[Stored records]
____________

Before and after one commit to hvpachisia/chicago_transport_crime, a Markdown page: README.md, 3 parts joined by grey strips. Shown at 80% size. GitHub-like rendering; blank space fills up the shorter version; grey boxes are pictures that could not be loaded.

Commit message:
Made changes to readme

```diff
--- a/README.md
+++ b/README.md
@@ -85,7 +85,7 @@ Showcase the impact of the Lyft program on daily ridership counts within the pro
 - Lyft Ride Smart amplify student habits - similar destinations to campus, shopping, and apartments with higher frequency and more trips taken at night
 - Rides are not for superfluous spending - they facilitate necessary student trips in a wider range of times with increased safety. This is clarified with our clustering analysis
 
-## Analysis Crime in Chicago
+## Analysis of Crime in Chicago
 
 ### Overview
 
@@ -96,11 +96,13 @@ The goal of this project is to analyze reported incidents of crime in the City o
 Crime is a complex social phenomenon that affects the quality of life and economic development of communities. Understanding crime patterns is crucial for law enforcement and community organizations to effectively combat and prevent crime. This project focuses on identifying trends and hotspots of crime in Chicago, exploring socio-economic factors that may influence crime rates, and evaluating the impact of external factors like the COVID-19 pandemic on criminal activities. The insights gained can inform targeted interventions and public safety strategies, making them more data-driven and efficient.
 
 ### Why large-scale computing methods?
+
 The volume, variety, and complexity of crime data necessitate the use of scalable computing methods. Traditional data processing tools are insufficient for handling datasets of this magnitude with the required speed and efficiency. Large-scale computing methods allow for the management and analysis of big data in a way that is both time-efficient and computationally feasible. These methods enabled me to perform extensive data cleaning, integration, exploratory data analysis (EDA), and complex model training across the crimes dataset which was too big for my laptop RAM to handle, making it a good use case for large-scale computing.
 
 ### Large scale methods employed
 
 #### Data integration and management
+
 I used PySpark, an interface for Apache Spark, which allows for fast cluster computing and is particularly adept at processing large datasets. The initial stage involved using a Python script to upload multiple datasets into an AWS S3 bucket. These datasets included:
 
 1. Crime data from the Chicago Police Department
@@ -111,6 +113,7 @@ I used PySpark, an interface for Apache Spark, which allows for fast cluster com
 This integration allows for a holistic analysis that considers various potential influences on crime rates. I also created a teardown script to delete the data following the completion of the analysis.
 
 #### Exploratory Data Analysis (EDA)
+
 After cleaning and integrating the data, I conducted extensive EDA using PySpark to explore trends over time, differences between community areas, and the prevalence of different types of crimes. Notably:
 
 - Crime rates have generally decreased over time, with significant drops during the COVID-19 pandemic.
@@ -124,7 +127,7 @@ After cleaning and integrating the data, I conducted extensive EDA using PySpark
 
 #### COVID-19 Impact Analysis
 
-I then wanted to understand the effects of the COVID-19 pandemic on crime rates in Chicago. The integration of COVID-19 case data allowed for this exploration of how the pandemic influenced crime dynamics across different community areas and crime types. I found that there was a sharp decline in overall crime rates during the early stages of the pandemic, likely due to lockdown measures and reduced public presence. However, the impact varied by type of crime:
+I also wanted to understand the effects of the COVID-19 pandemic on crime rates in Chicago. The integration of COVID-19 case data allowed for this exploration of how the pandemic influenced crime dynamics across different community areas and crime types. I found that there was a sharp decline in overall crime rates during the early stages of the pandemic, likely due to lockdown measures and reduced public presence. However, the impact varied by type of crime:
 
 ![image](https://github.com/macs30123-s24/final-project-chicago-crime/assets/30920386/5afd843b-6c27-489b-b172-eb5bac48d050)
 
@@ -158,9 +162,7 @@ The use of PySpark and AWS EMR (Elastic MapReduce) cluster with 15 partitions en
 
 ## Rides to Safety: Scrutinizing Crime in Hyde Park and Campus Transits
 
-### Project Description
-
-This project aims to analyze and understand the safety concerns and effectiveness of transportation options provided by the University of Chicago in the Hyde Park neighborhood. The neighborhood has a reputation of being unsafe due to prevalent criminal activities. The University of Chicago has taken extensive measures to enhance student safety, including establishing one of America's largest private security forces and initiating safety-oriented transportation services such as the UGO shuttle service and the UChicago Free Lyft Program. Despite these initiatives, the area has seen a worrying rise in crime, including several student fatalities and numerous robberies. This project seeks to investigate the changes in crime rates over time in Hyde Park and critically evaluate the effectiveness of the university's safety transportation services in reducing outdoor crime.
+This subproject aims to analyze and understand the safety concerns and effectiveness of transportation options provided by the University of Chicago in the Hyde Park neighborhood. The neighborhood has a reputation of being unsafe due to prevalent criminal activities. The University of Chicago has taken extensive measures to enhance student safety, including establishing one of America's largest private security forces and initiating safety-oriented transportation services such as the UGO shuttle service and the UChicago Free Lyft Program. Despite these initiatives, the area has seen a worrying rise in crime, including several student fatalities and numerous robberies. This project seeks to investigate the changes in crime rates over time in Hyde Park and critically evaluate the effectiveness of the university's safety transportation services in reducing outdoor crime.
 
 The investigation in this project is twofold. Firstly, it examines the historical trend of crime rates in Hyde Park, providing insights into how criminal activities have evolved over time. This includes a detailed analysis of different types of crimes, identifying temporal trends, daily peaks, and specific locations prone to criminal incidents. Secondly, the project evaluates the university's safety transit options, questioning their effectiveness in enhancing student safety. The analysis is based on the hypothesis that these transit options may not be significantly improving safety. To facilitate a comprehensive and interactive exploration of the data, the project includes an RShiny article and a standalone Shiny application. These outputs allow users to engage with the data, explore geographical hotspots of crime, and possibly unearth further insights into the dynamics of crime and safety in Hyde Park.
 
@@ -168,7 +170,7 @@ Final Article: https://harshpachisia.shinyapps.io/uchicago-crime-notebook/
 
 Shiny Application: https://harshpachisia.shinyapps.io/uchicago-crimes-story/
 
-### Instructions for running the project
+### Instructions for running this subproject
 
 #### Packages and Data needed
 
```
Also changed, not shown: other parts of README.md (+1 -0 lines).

____________

Work to complete. Search the entries above for "integrating". Show every line that has it.

Reply to the exercise.
 After cleaning and integrating the data, I conducted extensive EDA using PySpark to explore trends over time, differences between community areas, and the prevalence of different types of crimes. Notably:
@@ -124,7 +127,7 @@ After cleaning and integrating the data, I conducted extensive EDA using PySpark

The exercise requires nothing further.